Before-and-after change records:
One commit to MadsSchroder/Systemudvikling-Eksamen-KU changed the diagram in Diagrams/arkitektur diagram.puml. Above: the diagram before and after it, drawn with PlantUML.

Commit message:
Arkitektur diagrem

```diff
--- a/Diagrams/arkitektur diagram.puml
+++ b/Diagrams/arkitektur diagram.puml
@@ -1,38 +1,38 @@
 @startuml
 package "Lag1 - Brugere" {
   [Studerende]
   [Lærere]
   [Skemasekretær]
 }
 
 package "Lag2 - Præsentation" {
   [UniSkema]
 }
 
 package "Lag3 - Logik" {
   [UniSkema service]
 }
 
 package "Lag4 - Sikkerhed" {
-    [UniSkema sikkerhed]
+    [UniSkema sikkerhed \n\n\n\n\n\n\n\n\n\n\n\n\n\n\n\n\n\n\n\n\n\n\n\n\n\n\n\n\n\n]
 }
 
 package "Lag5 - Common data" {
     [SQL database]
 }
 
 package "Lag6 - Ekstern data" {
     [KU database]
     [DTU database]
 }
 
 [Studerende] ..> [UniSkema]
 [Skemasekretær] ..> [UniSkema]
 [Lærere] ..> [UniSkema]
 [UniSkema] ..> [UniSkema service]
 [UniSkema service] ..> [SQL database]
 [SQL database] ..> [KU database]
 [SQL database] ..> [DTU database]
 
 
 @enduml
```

[Directions for this task] Lines in the records above that contain the word "UniSkema" need to be counted; the reply is that number and nothing else.

[Exercise solution] 9